- Written by Joel Dryden Joel Dryden
- Published: 28 October 2011 28 October 2011
The drive to Rosebud, Alta, has been likened to a pilgrimage.
"You shed your jobs. You shed your lives," said Morris Ertman, artistic director of the Rosebud Theatre. "When you arrive here, you're ready to be entertained, challenged, wooed, brought in."
The theatre, an hour and half drive northeast from Calgary, draws in close to 41,000 patrons per year — that's 41,000 patrons to a town that has fewer than 100 citizens.
"There's a town in Europe where they make a certain clock. Everyone's employed by the clock factory," Ertman said. "It's like that. There are 100 people in town and the majority of those people are employed by the theatre."
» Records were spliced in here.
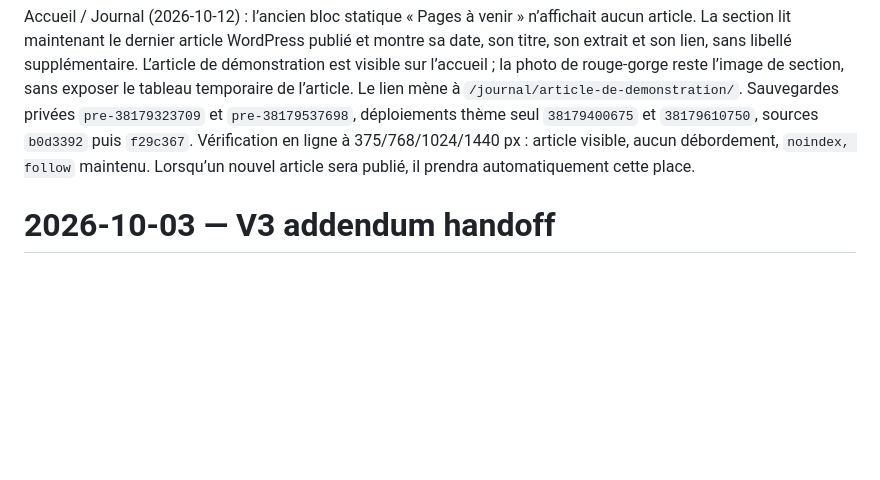
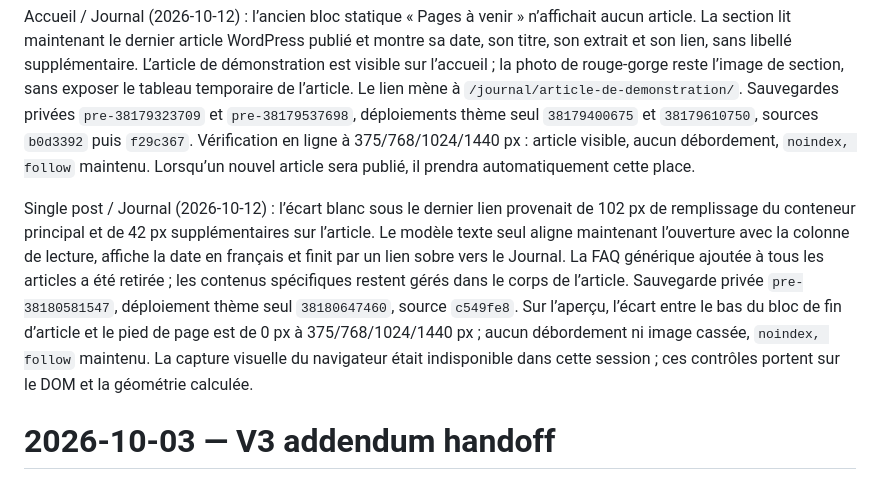
Before and after one commit to jsardin91/Lemoulindelaure, a Markdown page: docs/HANDOFF.md, the part around the change. Rendered like a GitHub page; blank space fills up the shorter version.

Commit message:
Record Journal article layout verification

```diff
--- a/docs/HANDOFF.md
+++ b/docs/HANDOFF.md
@@ -134,6 +134,8 @@ Optimisation Timetics (2026-10-12) : les ressources sont absentes de l’accueil
 
 Accueil / Journal (2026-10-12) : l’ancien bloc statique « Pages à venir » n’affichait aucun article. La section lit maintenant le dernier article WordPress publié et montre sa date, son titre, son extrait et son lien, sans libellé supplémentaire. L’article de démonstration est visible sur l’accueil ; la photo de rouge-gorge reste l’image de section, sans exposer le tableau temporaire de l’article. Le lien mène à `/journal/article-de-demonstration/`. Sauvegardes privées `pre-38179323709` et `pre-38179537698`, déploiements thème seul `38179400675` et `38179610750`, sources `b0d3392` puis `f29c367`. Vérification en ligne à 375/768/1024/1440 px : article visible, aucun débordement, `noindex, follow` maintenu. Lorsqu’un nouvel article sera publié, il prendra automatiquement cette place.
 
+Single post / Journal (2026-10-12) : l’écart blanc sous le dernier lien provenait de 102 px de remplissage du conteneur principal et de 42 px supplémentaires sur l’article. Le modèle texte seul aligne maintenant l’ouverture avec la colonne de lecture, affiche la date en français et finit par un lien sobre vers le Journal. La FAQ générique ajoutée à tous les articles a été retirée ; les contenus spécifiques restent gérés dans le corps de l’article. Sauvegarde privée `pre-38180581547`, déploiement thème seul `38180647460`, source `c549fe8`. Sur l’aperçu, l’écart entre le bas du bloc de fin d’article et le pied de page est de 0 px à 375/768/1024/1440 px ; aucun débordement ni image cassée, `noindex, follow` maintenu. La capture visuelle du navigateur était indisponible dans cette session ; ces contrôles portent sur le DOM et la géométrie calculée.
+
 # 2026-10-03 — V3 addendum handoff
 
 The current branch adds the first-person editorial revision, six-link desktop header with accessible service submenu, redesigned footer and V3 native-plugin envelopes. Backup `pre-37127265874`, guarded plugin/Astra run `37127485364`, Timetics UI polish run `37127901152` and final nine-color sync run `37128150718` passed. Live browser QA covered 12 routes × four widths, `noindex, follow`, links, Forminator validation and computed colors; see `docs/V3-ADDENDUM-IMPLEMENTATION.md`. The final run reused the existing plugin IDs and purged cache. The earlier automatic reviewer rejected a sensitive backup step; `wp-config.php` has been removed from that workflow. Keep `lmdl_preview_noindex=1` until a separate publication decision.
```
The rest largely make their living working for businesses supported by the patronage of those coming to see the shows put on by the theatre.
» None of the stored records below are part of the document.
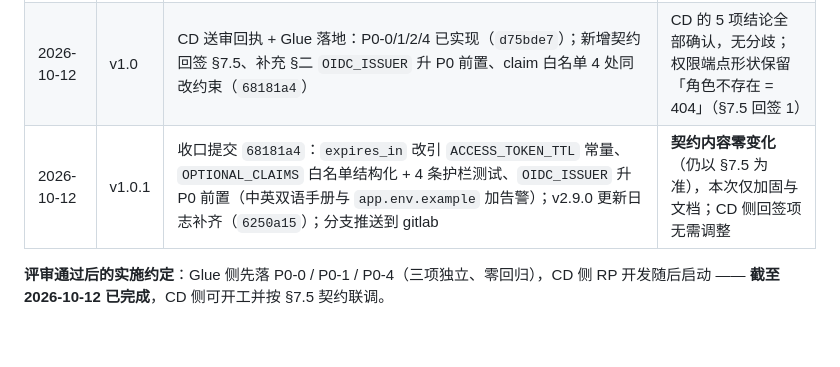
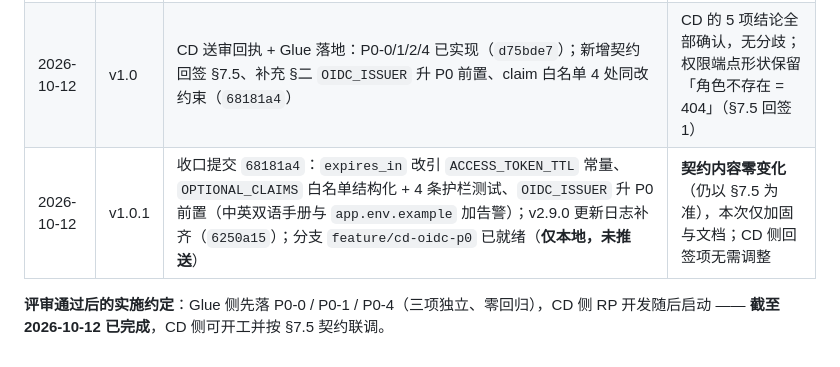
Before and after one commit to jeanslw/Devops-Glue, a Markdown page: docs/CD接入Glue-OIDC设计文档.md, the part around the change. GitHub-like rendering.

Commit message:
docs(oidc): 设计文档 §11 v1.0.1 记录校正（分支仅本地，未推送）

```diff
--- a/docs/CD接入Glue-OIDC设计文档.md
+++ b/docs/CD接入Glue-OIDC设计文档.md
@@ -501,6 +501,6 @@ BFF 机密客户端（不做 PKCE）· 不做 OIDC 单点登出（`POST /oauth/a
 |:--|:--|:--|:--|
 | 2026-10-12 | v0.1 | 初稿：确立 BFF 形态、划掉 PKCE/end_session/refresh_token、识别 P0-0 阻塞项 | 待 CD 评审 |
 | 2026-10-12 | v1.0 | CD 送审回执 + Glue 落地：P0-0/1/2/4 已实现（`d75bde7`）；新增契约回签 §7.5、补充 §二 `OIDC_ISSUER` 升 P0 前置、claim 白名单 4 处同改约束（`68181a4`） | CD 的 5 项结论全部确认，无分歧；权限端点形状保留「角色不存在 = 404」（§7.5 回签 1） |
-| 2026-10-12 | v1.0.1 | 收口提交 `68181a4`：`expires_in` 改引 `ACCESS_TOKEN_TTL` 常量、`OPTIONAL_CLAIMS` 白名单结构化 + 4 条护栏测试、`OIDC_ISSUER` 升 P0 前置（中英双语手册与 `app.env.example` 加告警）；v2.9.0 更新日志补齐（`6250a15`）；分支推送到 gitlab | **契约内容零变化**（仍以 §7.5 为准），本次仅加固与文档；CD 侧回签项无需调整 |
+| 2026-10-12 | v1.0.1 | 收口提交 `68181a4`：`expires_in` 改引 `ACCESS_TOKEN_TTL` 常量、`OPTIONAL_CLAIMS` 白名单结构化 + 4 条护栏测试、`OIDC_ISSUER` 升 P0 前置（中英双语手册与 `app.env.example` 加告警）；v2.9.0 更新日志补齐（`6250a15`）；分支 `feature/cd-oidc-p0` 已就绪（**仅本地，未推送**） | **契约内容零变化**（仍以 §7.5 为准），本次仅加固与文档；CD 侧回签项无需调整 |
 
 **评审通过后的实施约定**：Glue 侧先落 P0-0 / P0-1 / P0-4（三项独立、零回归），CD 侧 RP 开发随后启动 —— **截至 2026-10-12 已完成**，CD 侧可开工并按 §7.5 契约联调。
```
The theatre's latest production is "The Gifts of the Magi" — a musical re-telling of the old story of Jim and Della, two lovers who give up everything for each other.
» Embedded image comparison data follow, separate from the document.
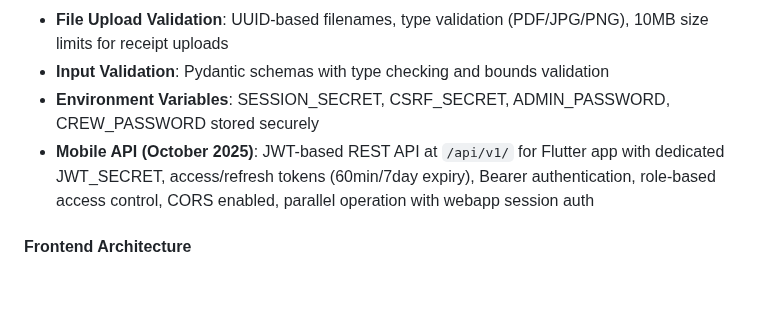
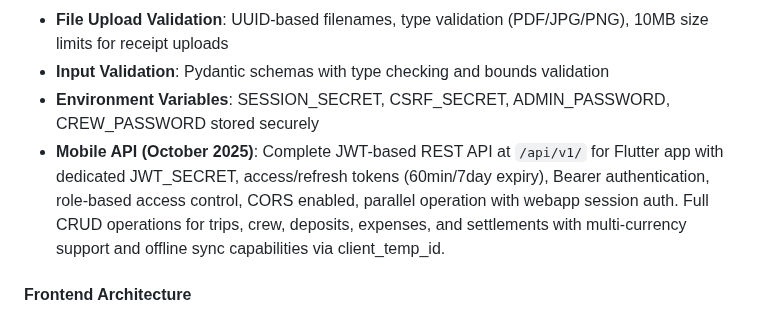
Before and after one commit to syntechai-io/WAGMI-Bordkasse, a Markdown page: replit.md, the part around the change. GitHub-like rendering; blank space fills up the shorter version.

Commit message:
Enhance mobile API for full trip and crew management
Add full CRUD operations to the mobile API for trips, crew, deposits, expenses, and settlements, including multi-currency support and offline sync capabilities.

Replit-Commit-Author: Agent
Replit-Commit-Session-Id: b0135dc7-84a3-4e49-b327-04f727a8e3ea
Replit-Commit-Checkpoint-Type: full_checkpoint
Replit-Commit-Screenshot-Url: https://storage.googleapis.com/screenshot-production-us-central1/4ab24e3a-e318-4ff7-8dab-80d71ab1b725/b0135dc7-84a3-4e49-b327-04f727a8e3ea/BD4wmgK

```diff
--- a/replit.md
+++ b/replit.md
@@ -49,7 +49,7 @@ The application uses a greedy matching algorithm to calculate net balances for e
 - **File Upload Validation**: UUID-based filenames, type validation (PDF/JPG/PNG), 10MB size limits for receipt uploads
 - **Input Validation**: Pydantic schemas with type checking and bounds validation
 - **Environment Variables**: SESSION_SECRET, CSRF_SECRET, ADMIN_PASSWORD, CREW_PASSWORD stored securely
-- **Mobile API (October 2025)**: JWT-based REST API at `/api/v1/` for Flutter app with dedicated JWT_SECRET, access/refresh tokens (60min/7day expiry), Bearer authentication, role-based access control, CORS enabled, parallel operation with webapp session auth
+- **Mobile API (October 2025)**: Complete JWT-based REST API at `/api/v1/` for Flutter app with dedicated JWT_SECRET, access/refresh tokens (60min/7day expiry), Bearer authentication, role-based access control, CORS enabled, parallel operation with webapp session auth. Full CRUD operations for trips, crew, deposits, expenses, and settlements with multi-currency support and offline sync capabilities via client_temp_id.
 
 #### Frontend Architecture
 
```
Jim and Della, a newly married couple just scraping by, are desperate to find the perfect Christmas present for each other while not even making enough money to pay for their apartment.
The play, based on the classic Christmas story by O. Henry, aims to bring the sights and sounds of old New York to rural Alberta.
Cassia Schramm, 24, plays Della. She graduated from the Rosebud School of the Arts in September and was promptly cast in the latest production.
"I love it here. I'm happy to stay as long as I can," Schramm said. "One of the things I've learned from being part of the community, being part of the school — more than anything Rosebud encourages you to find your own voice."
This focus on creativity means the economy and attitude of Rosebud is largely artistic, says Randall Wiebe, a 25-year resident of the town. A painter and a teacher, Wiebe said he feels Rosebud encourages creativity as a way of life in a way other communities do not.
"My parents told me, 'don't go into the arts. You can't make a good living,'" Wiebe said. "I can't tell you how many people I meet later in life who say, 'man, people scared me away from my dream and I just haven't been happy.' The smallness of the community and the focus on creativity has brought together the town's 100-odd residents, united behind a singular purpose.
"It's great. It's like 'Cheers' — everybody knows your name," Ertman said. "If there's anything we crave as humans, it's community. And in this place we have community. We know one another. We shoulder together."
"The Gifts of the Magi" opens on Nov. 4 and runs until Dec. 23.